In church they made me hold
still in my fluffy dress. The priest worked his slow,
small-stepped way along the line, feeding wafers and wine into
the mouths of the willing. I didn’t get any. I folded my
little hands into my lap and fiddled with my patent leather
purse until my mother smacked my knuckles and I put it down.
Then, when I was older, they
told me to kneel on the padded bench with the grown-ups – my
mouth agape like a baby bird. The priest would mumble and I
would eat, or so they told me. The kneeling bench was hard on
my shins. I shifted my weight back and forth between my knees.
This is the body of Christ,
they said, and it smelled to me like a Saltine. This is the
blood of Christ, they said; and I thought it smelled like wine
until they held the cup up to my lips and told me to drink.
Then, when they brought the cup
close it smelled like pennies and salt and I couldn’t touch it.
I twisted my neck away, and I started to scream.
I later said that I must’ve
seen a spider.
Her father all but sold her to
me; he offered her as a sacrifice, as penance for pricking his
hands on the roses by the gate. But she swears she’s come to me
freely and of her own volition. She might believe this lie, or
maybe her father never told her of the bargain we struck between
I’ve given her the room in the
tower, where she lives alone because she will not speak to me

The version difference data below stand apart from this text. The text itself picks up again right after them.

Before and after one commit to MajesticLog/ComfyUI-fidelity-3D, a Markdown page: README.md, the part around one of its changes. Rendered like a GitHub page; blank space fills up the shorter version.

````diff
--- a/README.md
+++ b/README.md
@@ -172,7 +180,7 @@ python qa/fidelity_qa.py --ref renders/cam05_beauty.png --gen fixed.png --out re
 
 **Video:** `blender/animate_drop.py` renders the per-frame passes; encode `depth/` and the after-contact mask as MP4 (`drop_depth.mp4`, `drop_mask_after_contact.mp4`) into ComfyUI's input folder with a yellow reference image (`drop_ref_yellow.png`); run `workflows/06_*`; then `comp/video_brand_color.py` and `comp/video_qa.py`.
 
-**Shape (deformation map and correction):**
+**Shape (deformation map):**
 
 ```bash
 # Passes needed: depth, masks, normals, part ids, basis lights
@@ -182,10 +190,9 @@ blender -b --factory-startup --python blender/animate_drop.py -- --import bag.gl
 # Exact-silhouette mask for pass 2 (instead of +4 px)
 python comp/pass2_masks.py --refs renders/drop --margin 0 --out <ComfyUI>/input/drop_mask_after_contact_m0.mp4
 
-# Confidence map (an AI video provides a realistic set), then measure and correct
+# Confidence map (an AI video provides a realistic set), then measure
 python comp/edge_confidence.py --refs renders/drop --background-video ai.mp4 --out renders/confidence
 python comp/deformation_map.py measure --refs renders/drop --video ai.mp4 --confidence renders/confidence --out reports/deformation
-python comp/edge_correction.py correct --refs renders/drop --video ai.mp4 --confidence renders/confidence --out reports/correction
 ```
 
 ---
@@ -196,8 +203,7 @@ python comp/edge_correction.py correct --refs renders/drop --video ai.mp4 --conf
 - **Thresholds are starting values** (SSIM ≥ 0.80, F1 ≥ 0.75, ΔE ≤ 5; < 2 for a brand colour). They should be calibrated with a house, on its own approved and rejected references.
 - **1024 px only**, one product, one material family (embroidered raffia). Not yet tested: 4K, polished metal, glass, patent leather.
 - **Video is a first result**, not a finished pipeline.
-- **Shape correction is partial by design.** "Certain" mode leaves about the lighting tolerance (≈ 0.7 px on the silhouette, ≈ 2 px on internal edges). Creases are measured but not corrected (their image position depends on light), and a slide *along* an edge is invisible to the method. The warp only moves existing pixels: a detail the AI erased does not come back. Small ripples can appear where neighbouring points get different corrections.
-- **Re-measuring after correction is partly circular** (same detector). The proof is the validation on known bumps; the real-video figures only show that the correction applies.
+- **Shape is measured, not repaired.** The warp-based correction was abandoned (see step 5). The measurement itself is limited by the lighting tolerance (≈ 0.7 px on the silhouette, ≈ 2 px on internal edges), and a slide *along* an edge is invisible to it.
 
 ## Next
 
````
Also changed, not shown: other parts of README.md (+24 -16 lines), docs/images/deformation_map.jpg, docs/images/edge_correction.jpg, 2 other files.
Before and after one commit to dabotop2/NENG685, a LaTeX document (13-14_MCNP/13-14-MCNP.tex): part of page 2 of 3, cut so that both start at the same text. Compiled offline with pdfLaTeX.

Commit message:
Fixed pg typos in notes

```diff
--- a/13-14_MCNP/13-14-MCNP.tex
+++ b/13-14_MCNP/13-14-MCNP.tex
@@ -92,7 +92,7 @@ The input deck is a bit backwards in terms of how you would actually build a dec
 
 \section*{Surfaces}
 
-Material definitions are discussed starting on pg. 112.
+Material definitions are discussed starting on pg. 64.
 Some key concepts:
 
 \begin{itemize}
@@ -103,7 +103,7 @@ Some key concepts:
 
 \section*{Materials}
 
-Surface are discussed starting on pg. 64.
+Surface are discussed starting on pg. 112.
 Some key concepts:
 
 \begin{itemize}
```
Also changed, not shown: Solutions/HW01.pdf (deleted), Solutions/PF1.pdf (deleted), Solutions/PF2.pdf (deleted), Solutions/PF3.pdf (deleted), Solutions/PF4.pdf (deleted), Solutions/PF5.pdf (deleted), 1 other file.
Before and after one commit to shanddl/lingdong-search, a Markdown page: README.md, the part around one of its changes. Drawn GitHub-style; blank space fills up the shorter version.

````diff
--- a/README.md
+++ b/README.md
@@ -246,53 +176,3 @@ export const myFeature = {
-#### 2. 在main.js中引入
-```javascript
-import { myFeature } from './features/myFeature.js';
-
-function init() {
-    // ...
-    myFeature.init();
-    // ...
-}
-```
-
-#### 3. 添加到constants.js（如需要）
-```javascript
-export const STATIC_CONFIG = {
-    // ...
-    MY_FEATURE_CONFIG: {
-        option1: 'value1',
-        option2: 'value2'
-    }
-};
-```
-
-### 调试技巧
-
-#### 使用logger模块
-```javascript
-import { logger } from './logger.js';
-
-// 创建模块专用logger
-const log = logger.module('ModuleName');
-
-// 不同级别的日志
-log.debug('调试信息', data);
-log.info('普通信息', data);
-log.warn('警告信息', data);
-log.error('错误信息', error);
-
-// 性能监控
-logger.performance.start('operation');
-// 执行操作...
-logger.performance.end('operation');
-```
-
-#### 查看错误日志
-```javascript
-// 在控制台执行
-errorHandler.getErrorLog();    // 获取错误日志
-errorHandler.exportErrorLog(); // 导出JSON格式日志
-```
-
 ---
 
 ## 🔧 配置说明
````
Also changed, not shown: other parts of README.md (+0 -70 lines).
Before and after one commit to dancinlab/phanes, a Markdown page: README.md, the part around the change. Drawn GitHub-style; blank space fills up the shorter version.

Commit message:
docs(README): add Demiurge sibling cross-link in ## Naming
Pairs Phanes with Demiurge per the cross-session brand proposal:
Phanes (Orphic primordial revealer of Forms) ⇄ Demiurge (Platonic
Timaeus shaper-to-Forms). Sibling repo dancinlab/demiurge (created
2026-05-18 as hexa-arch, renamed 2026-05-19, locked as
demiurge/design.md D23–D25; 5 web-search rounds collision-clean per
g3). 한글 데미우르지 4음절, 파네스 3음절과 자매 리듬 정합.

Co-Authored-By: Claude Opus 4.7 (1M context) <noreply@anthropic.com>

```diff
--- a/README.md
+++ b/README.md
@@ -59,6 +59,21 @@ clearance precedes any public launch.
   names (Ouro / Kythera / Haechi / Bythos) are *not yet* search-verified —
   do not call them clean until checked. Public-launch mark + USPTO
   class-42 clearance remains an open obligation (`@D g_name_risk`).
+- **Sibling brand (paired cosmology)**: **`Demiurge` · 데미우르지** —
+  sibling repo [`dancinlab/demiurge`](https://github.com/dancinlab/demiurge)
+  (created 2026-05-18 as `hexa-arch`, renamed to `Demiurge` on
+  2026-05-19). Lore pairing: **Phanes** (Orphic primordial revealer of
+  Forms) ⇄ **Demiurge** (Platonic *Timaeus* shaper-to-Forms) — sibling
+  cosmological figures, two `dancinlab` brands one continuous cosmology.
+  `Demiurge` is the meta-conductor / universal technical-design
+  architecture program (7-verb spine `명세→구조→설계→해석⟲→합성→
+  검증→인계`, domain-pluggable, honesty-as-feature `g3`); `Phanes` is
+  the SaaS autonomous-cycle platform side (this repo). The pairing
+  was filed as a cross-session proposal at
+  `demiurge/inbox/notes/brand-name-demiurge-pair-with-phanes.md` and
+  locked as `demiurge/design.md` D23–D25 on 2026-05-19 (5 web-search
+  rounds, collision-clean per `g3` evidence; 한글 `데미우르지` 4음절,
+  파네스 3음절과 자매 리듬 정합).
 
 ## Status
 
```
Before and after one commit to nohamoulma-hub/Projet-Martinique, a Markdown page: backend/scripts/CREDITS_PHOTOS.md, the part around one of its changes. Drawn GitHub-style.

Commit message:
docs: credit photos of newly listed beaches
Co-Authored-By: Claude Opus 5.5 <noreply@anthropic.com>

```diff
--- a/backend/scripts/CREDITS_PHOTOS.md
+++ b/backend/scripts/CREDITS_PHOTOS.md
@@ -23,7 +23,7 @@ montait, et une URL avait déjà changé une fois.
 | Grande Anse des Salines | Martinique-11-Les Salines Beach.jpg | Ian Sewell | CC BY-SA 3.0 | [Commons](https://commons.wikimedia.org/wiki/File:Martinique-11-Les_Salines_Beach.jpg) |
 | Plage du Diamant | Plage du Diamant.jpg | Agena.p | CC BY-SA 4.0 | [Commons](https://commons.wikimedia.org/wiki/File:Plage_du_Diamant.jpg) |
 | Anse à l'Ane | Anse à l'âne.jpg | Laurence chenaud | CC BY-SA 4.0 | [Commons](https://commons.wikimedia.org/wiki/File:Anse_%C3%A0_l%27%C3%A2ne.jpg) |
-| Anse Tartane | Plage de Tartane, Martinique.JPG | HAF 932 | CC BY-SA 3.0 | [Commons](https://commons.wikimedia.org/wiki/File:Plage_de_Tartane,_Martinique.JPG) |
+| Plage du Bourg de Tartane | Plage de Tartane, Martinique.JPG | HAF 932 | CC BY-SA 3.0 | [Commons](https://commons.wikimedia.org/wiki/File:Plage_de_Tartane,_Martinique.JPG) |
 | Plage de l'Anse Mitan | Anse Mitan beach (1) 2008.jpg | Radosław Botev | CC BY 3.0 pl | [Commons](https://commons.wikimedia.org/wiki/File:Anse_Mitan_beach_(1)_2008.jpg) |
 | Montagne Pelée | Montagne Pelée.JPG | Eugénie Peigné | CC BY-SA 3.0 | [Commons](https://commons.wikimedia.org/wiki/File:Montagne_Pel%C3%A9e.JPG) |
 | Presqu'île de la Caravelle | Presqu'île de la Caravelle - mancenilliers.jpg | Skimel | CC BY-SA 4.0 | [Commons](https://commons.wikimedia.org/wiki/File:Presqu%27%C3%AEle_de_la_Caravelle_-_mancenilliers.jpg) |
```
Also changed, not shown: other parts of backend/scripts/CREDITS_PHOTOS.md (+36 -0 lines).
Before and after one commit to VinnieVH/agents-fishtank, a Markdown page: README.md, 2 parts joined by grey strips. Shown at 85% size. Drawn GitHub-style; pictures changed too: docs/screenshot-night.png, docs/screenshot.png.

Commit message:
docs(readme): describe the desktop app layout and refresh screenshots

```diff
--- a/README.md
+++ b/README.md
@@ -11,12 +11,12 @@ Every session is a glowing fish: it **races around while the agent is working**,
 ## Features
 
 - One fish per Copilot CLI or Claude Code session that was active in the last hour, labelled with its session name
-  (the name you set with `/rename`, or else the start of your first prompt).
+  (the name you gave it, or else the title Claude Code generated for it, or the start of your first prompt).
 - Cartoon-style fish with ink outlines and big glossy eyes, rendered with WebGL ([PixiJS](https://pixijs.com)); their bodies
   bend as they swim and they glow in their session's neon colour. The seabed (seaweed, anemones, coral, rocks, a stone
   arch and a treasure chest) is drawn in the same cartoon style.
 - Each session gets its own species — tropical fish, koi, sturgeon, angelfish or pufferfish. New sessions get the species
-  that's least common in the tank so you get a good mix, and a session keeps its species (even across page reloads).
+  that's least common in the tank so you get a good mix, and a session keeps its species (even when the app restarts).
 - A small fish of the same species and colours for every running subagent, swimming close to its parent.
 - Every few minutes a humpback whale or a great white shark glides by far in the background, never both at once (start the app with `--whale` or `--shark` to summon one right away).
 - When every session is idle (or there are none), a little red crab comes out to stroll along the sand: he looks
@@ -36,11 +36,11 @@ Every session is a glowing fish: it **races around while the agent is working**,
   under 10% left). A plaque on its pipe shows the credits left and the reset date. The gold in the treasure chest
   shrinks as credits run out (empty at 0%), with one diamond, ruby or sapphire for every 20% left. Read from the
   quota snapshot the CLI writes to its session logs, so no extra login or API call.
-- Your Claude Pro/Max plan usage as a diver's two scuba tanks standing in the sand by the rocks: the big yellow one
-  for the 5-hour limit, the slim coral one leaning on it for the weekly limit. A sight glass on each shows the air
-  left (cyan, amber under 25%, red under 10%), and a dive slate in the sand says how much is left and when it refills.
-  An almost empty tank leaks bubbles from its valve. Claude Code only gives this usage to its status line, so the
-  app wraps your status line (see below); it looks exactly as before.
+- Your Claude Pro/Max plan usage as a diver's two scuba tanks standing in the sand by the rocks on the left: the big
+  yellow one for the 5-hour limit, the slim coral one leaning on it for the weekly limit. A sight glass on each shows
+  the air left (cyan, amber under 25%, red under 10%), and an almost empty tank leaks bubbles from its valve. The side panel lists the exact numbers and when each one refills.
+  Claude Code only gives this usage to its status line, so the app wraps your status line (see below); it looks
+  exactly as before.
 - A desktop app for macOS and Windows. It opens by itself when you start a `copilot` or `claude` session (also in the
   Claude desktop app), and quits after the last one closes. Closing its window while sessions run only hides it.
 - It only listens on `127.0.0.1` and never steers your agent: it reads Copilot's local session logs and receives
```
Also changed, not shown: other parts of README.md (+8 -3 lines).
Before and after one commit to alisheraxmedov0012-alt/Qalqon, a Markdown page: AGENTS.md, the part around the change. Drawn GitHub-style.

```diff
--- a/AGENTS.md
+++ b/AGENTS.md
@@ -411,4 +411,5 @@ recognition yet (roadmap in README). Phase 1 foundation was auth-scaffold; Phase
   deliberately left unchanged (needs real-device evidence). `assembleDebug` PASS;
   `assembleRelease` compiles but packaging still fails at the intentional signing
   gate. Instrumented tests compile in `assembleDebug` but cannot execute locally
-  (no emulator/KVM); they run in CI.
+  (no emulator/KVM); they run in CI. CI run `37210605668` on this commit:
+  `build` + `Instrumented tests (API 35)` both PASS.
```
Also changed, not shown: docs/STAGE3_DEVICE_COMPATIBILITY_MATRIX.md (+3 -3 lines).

yet. In time, perhaps a week or two, she will grow accustomed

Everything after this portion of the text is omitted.